My first therapist


My first therapist had his head up his ass for lot of stuff.

He was first “treating” my brother. And by “treating” i mean, would talk about himself to my brother. Who was 12 or 13. It was a total role reversal; he would tell my brother things like how sad he was that he hadn’t gone to his own father’s funeral.

I ended up seeing him, too. I don’t remember why exactly. I think my mom was tired of me moping around the house. I was tired of my mother not believing that I actually could be clinically depressed; it’s genetic, the brain’s chemical imbalance. She herself had been struggling with it her whole life.

The therapist’s goal in our sessions, seemingly, was to make me cry. I’d go in, we’d exchange pleasantries, then he’d hand me a box of tissues and throw out something incendiary and I’d cry for 50 minutes, then we’d shake hands and agree to meet again next week. My mother accused me of getting off on it.

Shortly after that, my parents started seeing him for “couple’s counseling.” It struck me as wrong, somehow, like there might be some sort of conflict of interests in him seeing us all separately… but I was naïve enough to still believe that adults and authority figures would always do the right thing, so I didn’t question it as much as I should have.

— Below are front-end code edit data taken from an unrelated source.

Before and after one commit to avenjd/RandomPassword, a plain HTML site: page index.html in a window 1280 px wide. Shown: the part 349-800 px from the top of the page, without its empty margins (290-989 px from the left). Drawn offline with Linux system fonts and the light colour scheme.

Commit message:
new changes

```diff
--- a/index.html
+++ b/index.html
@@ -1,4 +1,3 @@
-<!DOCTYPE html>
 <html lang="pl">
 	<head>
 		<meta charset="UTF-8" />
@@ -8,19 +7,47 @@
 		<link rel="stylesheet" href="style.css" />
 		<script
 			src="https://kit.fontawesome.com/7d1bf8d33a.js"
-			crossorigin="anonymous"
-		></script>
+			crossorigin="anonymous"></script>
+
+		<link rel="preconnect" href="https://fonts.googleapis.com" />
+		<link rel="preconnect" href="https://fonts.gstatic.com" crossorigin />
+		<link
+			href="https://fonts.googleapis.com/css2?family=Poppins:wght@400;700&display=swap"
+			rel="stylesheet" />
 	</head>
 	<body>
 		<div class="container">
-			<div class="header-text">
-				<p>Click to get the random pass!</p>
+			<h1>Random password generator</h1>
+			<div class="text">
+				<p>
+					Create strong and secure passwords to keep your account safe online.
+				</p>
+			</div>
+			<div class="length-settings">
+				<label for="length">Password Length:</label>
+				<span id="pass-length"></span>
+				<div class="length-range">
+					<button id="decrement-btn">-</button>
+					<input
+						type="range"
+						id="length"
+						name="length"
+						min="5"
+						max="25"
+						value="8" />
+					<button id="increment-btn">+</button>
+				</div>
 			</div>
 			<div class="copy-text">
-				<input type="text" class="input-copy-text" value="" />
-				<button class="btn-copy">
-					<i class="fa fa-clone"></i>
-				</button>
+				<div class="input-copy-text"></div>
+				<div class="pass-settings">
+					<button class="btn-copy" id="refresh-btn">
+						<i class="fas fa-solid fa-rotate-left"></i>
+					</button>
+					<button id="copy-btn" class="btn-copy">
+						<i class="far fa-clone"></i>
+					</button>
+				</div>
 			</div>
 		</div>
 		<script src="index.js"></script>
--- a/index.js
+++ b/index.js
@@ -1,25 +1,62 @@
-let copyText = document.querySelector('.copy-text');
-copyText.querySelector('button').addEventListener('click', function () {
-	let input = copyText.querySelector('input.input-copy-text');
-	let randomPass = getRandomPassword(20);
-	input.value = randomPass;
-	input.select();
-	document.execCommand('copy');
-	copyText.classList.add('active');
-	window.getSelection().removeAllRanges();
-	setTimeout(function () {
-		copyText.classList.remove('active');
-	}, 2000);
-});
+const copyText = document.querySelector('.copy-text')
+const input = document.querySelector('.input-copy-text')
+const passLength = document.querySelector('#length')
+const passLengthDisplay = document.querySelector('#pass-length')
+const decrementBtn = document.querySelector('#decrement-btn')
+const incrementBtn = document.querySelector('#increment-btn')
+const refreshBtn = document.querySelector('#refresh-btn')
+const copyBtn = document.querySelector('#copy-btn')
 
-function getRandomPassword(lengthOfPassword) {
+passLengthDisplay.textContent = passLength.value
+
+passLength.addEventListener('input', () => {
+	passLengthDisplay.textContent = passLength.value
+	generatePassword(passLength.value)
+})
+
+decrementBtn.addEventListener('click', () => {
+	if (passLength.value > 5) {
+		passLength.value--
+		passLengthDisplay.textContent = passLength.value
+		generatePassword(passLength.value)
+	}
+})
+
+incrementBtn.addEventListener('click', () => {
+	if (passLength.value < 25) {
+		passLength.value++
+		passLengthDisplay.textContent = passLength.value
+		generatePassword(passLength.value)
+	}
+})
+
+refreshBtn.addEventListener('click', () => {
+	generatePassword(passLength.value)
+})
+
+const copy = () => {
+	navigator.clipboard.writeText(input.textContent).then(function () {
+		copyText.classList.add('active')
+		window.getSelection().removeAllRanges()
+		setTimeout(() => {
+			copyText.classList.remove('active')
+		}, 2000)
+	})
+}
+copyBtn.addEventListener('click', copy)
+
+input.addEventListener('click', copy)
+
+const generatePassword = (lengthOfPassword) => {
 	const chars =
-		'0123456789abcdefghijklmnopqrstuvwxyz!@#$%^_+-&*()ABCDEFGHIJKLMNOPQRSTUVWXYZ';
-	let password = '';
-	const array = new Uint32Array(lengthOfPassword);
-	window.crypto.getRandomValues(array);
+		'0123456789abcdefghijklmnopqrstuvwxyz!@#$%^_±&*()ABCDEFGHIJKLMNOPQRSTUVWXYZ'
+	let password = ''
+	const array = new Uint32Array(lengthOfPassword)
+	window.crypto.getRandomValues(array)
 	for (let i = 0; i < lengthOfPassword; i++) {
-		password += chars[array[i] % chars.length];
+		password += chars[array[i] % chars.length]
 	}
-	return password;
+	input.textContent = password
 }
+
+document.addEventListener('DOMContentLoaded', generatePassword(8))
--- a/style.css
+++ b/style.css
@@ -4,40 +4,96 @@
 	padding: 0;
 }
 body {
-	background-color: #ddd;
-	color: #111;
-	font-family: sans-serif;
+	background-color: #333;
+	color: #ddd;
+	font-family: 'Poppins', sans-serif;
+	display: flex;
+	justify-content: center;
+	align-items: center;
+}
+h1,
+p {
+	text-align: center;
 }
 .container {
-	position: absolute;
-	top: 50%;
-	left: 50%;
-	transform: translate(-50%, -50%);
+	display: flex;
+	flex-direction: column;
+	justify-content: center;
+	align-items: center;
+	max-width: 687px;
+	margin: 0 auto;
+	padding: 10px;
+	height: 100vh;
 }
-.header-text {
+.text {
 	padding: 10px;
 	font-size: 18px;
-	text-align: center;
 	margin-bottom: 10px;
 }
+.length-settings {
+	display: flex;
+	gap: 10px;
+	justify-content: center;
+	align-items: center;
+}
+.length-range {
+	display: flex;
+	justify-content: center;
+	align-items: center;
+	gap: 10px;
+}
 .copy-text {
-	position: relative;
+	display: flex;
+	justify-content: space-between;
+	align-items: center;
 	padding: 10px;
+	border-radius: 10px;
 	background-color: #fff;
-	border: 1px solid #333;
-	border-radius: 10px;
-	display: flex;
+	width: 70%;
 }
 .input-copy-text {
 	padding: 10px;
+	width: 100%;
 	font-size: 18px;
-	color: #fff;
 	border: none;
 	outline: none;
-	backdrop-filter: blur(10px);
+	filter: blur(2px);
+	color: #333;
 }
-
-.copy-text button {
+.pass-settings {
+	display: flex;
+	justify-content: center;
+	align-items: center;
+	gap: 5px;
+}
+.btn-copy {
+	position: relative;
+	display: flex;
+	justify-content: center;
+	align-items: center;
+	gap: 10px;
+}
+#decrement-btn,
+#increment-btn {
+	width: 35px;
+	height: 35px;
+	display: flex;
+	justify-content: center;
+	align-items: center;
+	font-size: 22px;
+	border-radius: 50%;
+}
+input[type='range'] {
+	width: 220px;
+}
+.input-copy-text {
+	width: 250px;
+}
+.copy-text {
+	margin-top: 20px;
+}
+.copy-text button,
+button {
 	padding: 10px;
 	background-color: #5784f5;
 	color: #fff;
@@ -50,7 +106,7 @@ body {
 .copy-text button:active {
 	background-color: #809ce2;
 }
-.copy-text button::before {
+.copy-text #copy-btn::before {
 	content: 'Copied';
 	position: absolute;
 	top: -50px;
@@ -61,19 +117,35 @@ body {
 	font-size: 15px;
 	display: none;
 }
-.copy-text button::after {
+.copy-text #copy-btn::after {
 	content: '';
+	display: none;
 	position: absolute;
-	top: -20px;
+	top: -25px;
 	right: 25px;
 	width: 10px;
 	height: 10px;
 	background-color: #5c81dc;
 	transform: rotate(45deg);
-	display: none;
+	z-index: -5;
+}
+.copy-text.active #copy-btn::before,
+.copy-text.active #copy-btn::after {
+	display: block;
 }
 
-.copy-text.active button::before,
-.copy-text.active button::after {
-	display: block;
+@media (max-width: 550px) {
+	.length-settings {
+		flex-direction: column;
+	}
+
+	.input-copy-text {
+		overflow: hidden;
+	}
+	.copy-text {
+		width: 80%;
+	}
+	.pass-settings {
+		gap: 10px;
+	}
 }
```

One session, I was lamenting the fact that only one of the 20 or so friends I’d invited to my high school graduation party had actually come, and how hurt I was by that and that as if to add insult to injury, my mom’s closest friend had driven over 3 hours to be there and that she and my mom drank a bunch of beer and had a rip snortin’ good time. I didn’t care that they were drinking, really. My family and extended family is a beer drinking bunch. What made me angry is that they were having a hysterically good time, and me and Tom Knox just kind of sat there, awkwardly talking about band camp and hockey. I was pissed that they were having a party and I wasn’t. I think what I said was something along the lines of “…and they got drunk and had a great time and it’s not fair.” Which he decided meant, “My mother is an alcoholic and she’s ruining my life.” Granted, I had no idea that that’s what he decided until my parents came home from one of their sessions and my mother started screaming at me, things like, “What the fuck do you mean, ‘my mother is an alcoholic and is ruining my life?'”I was shocked on a number of levels, firstly, being screamed at with no warning, i.e. without having actively done something to warrant it, i.e. I was sitting on the couch reading a book, and she walked in the door, saw me and started yelling at me. Secondly, because my sentiment had been completely twisted. It was beyond being taken out of context. I mean if he had repeated verbatim what I’d said about them getting drunk and having a great time, even out of context, it’s really not all that incendiary. If anything, she probably would have been embarrassed and not said anything at all. But he just straight up lied. And thirdly, he lied to me, to my face, because he had told me that anything I said, anything at all, would be held in the strictest confidence and that by law, he couldn’t tell anyone anything I said, unless I was being physically harmed. (I was still a minor at the time.) And I think that that was what made me the angriest. I mean my mother yelling at me, that I could get over. But the therapist lying, that… that complete and utter sense of betrayal… that I didn’t know how to deal with. I right then and there decided that I wasn’t going to be seeing this guy anymore.

I had another therapist, a woman, at the same office for two or three weeks, but stopped going shortly thereafter. I don’t remember why.

But there was a point to this, one that I’ll get to now. My first therapist said to me, “Do you know what your problem is?” (Which, seriously. What a shitty thing for a professional–and I use that term lightly in his case–to say.) But he said, “Do you know what your problem is? You expect adults to act like adults.”

To which I think I replied, “Erm, duh?” 

He wasn’t wrong, though. To this day it amazes me when educated, seemingly evolved adults behave like spoiled children, throwing temper tantrums in whatever form that may take. And whenever it happens, I always regress to a child myself… small and quiet and invisible.


2 responses »

  1. It seems like hat was an unhealthy scene to go through for you. I have found that largely only the names we give the games have changed since the third-grade playground. I’m glad you trust the whole-wheat side of you as much as the kid inside that’s batshite crazy for the frosted-side of life.

  2. If that guy hasn’t lost his license yet, he definitely should have.

    Although, honestly, a first semester psych student knows better than to pull that shit, so I have to wonder if he had any training of any sort whatsoever. Maybe he got his degree out of a Cracker Jack box?

Leave a Reply

Fill in your details below or click an icon to log in: Logo

You are commenting using your account. Log Out /  Change )

Google+ photo

You are commenting using your Google+ account. Log Out /  Change )

Twitter picture

You are commenting using your Twitter account. Log Out /  Change )

Facebook photo

You are commenting using your Facebook account. Log Out /  Change )


Connecting to %s